== Work request ==
Counting every line in the records below that holds "address", give the total and add nothing.

== Data for this exercise ==
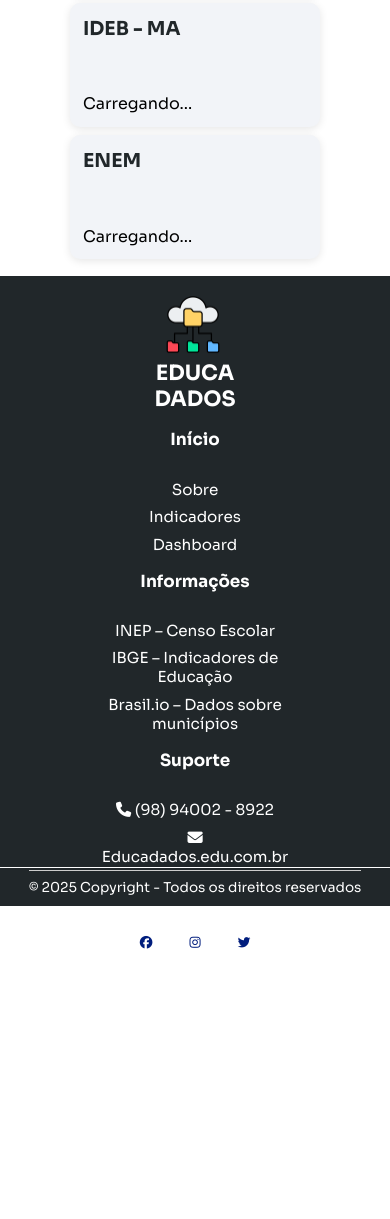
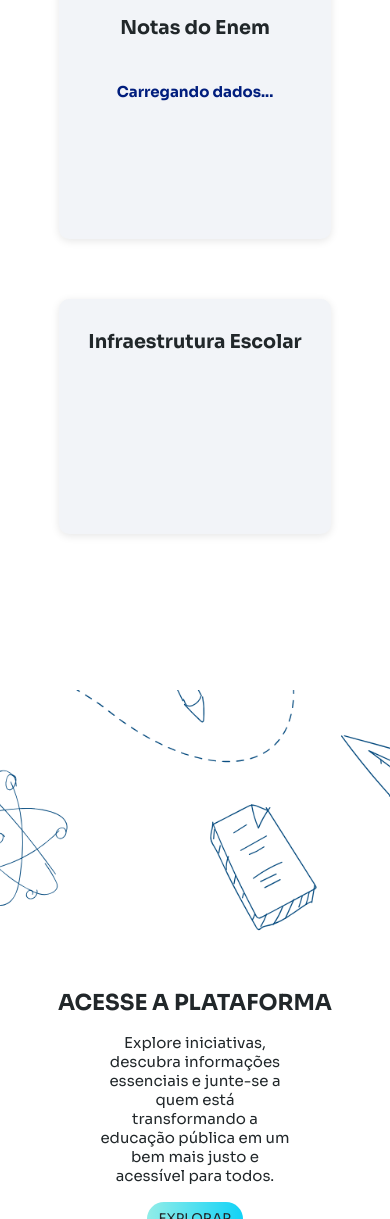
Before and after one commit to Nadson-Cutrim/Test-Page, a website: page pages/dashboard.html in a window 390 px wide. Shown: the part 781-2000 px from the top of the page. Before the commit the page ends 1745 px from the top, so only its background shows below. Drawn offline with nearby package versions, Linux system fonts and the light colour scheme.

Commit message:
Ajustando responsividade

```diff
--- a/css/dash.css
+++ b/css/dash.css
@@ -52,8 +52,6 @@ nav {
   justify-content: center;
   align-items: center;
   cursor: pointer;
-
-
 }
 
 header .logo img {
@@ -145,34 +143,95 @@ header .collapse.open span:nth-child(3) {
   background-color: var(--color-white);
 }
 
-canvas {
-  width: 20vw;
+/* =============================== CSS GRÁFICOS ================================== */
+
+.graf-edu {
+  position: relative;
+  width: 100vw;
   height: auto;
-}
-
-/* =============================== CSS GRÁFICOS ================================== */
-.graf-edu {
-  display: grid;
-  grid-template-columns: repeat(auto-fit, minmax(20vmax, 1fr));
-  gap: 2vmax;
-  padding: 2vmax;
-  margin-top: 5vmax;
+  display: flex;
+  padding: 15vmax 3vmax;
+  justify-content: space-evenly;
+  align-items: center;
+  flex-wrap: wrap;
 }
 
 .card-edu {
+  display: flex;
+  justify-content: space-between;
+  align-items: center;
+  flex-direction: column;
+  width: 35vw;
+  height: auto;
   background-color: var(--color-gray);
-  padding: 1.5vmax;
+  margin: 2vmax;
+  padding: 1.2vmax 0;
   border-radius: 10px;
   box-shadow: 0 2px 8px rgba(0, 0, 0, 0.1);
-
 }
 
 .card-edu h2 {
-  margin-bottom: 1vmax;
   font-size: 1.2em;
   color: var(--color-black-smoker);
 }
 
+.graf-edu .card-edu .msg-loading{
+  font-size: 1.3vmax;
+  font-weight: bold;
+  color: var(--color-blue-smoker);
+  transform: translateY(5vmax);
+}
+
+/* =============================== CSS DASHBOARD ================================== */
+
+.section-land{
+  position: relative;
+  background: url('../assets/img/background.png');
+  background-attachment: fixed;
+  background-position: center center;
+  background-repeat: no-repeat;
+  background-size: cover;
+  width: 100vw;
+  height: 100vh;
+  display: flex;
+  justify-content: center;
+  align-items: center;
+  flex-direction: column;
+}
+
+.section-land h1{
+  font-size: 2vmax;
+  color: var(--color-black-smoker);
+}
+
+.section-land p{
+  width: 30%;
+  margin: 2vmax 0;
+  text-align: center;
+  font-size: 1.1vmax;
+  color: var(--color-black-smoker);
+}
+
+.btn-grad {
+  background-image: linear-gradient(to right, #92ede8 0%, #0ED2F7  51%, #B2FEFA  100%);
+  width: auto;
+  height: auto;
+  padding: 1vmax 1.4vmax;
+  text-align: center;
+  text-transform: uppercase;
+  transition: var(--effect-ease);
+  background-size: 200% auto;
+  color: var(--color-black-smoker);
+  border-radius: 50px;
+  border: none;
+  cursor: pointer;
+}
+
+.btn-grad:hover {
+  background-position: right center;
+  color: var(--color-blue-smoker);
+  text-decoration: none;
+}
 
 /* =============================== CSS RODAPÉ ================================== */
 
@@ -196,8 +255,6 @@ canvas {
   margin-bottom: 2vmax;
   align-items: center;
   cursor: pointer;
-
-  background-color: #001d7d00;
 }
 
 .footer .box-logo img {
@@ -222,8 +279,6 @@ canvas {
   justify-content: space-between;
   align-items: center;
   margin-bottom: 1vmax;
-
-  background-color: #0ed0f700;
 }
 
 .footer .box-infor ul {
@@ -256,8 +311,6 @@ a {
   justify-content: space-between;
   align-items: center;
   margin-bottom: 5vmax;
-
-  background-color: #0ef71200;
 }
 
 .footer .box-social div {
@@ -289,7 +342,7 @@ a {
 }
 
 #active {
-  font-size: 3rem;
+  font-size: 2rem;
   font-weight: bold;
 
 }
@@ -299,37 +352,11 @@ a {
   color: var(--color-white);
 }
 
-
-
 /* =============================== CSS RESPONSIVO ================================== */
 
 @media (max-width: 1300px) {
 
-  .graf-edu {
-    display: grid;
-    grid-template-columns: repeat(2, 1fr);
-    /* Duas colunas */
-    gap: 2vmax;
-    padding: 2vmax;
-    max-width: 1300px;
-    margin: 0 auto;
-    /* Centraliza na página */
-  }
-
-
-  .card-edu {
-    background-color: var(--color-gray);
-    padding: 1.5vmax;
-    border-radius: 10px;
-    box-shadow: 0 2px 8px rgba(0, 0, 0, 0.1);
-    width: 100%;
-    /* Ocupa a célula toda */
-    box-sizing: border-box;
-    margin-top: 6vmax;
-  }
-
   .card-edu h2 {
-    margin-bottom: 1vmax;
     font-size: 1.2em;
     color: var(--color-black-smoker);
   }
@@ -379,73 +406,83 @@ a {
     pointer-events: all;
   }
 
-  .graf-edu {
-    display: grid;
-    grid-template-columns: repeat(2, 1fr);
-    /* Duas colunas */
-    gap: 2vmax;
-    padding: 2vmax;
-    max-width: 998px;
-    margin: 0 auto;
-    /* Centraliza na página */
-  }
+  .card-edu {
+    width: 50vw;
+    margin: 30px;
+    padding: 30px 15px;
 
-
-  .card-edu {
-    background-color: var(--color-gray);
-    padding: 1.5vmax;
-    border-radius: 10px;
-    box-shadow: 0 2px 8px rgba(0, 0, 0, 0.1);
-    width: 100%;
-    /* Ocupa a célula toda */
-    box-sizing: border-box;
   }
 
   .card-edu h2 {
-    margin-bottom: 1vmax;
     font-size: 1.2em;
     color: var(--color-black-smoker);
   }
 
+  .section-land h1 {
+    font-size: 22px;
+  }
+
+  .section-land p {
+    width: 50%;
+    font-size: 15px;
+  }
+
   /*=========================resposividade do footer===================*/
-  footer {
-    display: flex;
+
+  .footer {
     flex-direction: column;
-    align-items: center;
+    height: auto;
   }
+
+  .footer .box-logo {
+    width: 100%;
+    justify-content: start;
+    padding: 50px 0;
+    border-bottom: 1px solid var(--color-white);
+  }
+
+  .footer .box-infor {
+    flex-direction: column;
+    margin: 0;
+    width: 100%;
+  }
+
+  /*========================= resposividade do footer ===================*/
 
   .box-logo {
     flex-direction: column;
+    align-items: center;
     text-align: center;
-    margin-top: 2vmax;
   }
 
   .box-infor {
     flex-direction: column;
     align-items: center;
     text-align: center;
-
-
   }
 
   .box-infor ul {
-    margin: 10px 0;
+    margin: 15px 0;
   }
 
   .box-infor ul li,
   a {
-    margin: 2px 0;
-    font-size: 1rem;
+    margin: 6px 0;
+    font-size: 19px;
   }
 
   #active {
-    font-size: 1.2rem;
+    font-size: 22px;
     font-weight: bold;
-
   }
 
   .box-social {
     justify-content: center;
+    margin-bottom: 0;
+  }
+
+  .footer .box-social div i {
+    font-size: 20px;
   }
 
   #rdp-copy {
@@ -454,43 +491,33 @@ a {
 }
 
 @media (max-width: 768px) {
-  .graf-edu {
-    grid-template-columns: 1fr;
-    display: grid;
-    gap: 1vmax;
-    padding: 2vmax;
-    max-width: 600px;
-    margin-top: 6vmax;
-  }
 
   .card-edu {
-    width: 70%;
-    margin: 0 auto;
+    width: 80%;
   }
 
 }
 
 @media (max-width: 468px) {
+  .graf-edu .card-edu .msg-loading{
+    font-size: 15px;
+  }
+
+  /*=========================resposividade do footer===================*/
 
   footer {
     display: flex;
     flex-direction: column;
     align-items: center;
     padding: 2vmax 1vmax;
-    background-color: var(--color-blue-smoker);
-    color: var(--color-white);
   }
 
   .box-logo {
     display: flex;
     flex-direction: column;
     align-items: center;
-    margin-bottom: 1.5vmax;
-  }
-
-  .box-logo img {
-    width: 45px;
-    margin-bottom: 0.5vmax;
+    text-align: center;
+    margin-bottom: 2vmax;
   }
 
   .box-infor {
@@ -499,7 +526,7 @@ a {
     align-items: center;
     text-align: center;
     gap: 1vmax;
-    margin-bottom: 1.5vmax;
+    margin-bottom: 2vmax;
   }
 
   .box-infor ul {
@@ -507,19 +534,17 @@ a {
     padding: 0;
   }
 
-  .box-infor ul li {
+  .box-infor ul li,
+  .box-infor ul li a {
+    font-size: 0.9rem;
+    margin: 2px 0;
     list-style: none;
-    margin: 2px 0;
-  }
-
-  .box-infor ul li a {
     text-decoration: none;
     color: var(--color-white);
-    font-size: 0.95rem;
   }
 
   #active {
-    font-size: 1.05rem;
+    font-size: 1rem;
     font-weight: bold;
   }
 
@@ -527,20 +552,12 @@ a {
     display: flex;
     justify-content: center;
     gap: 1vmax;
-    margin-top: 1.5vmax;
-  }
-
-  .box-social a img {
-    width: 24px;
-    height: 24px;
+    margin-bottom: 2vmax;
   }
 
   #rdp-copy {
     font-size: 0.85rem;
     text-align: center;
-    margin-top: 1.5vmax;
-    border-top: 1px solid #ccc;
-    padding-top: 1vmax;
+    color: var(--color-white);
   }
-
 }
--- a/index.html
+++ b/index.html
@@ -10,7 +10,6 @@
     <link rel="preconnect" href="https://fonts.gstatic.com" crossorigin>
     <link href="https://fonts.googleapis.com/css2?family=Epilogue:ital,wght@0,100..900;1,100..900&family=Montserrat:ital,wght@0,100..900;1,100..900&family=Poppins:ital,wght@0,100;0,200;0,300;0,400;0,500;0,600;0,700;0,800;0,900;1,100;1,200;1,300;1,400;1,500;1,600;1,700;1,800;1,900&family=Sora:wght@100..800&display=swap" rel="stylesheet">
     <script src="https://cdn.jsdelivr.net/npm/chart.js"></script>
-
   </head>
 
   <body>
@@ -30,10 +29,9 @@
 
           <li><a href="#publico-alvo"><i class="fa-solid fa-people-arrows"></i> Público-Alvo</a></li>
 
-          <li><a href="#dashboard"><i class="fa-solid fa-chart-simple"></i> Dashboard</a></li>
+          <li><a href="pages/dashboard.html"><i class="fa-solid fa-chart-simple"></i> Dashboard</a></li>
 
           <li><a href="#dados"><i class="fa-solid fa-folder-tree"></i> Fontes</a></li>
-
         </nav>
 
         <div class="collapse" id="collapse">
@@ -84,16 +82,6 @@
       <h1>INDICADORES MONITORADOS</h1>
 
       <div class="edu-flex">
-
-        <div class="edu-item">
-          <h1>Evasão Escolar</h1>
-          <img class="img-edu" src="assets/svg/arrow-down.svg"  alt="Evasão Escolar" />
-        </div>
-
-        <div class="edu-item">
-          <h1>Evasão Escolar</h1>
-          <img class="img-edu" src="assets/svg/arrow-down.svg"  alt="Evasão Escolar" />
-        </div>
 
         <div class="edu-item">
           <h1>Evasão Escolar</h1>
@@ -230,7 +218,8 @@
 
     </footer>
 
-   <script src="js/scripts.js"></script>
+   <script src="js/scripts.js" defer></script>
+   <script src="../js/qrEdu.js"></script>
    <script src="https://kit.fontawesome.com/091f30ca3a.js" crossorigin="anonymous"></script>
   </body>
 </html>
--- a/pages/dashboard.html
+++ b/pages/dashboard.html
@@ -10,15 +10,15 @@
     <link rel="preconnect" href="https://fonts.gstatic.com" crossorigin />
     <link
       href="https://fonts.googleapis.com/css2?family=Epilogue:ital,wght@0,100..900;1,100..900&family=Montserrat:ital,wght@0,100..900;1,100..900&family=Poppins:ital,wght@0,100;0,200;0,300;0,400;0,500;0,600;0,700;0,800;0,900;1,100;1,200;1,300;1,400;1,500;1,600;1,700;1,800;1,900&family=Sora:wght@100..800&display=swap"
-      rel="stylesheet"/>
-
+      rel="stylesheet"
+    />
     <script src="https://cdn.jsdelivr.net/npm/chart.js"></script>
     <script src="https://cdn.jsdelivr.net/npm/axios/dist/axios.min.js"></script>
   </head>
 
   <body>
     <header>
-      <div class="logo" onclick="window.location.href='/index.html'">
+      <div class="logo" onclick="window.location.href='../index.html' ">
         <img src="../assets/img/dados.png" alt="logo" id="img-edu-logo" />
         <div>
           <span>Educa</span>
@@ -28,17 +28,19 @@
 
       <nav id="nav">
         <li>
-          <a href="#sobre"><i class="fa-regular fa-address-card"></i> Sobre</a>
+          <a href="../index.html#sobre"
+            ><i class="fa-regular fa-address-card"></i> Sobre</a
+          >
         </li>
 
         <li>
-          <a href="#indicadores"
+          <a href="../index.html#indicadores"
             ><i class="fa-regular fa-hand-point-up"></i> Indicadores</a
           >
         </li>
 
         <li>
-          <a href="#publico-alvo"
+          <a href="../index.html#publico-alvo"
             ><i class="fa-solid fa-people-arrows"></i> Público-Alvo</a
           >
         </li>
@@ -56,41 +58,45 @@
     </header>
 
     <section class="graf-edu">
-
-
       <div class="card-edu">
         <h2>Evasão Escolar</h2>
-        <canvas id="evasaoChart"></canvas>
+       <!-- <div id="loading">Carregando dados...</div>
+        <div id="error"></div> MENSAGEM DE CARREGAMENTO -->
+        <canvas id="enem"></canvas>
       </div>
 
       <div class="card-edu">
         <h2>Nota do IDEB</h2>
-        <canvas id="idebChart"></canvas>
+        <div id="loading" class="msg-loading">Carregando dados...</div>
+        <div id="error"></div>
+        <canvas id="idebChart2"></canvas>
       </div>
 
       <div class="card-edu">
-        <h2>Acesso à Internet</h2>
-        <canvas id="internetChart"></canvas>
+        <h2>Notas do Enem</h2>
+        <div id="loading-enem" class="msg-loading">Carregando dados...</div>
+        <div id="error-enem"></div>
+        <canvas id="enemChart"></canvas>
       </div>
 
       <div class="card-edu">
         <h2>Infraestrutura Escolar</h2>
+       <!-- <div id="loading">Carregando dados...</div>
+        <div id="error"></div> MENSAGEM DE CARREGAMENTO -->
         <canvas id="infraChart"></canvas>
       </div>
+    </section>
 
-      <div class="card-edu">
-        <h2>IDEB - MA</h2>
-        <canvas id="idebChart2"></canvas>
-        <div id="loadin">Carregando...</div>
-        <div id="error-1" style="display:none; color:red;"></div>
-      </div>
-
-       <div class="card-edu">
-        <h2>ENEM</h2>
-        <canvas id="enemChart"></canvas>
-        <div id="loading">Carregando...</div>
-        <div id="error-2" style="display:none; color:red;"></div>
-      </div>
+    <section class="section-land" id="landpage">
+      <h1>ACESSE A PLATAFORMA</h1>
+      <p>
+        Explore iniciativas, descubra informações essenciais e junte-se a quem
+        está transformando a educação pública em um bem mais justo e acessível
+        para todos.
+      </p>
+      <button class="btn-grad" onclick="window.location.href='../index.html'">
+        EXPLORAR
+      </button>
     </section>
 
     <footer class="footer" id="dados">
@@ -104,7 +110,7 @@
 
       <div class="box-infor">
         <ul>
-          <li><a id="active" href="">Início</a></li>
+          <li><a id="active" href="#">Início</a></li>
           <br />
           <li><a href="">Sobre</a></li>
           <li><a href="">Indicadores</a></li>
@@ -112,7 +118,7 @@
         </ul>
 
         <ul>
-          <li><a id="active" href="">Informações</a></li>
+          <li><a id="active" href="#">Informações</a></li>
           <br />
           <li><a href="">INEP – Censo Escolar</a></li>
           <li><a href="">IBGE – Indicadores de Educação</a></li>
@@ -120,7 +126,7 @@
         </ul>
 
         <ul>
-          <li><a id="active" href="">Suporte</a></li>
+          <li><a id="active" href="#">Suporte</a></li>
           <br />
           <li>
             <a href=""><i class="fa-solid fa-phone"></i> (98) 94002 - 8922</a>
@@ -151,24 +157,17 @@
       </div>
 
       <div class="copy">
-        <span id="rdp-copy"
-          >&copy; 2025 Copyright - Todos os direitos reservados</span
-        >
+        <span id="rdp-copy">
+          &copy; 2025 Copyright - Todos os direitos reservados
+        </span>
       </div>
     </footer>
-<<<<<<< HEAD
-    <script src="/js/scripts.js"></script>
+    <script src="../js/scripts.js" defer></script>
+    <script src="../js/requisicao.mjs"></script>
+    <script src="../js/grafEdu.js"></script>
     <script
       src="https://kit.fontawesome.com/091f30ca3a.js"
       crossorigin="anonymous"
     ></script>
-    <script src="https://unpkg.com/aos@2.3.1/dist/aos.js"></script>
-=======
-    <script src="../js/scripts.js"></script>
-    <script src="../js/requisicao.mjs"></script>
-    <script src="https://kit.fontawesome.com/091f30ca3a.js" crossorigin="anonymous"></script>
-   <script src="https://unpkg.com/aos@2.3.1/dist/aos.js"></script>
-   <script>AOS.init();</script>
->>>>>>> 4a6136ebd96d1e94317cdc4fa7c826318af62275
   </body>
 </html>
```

== Written response ==
2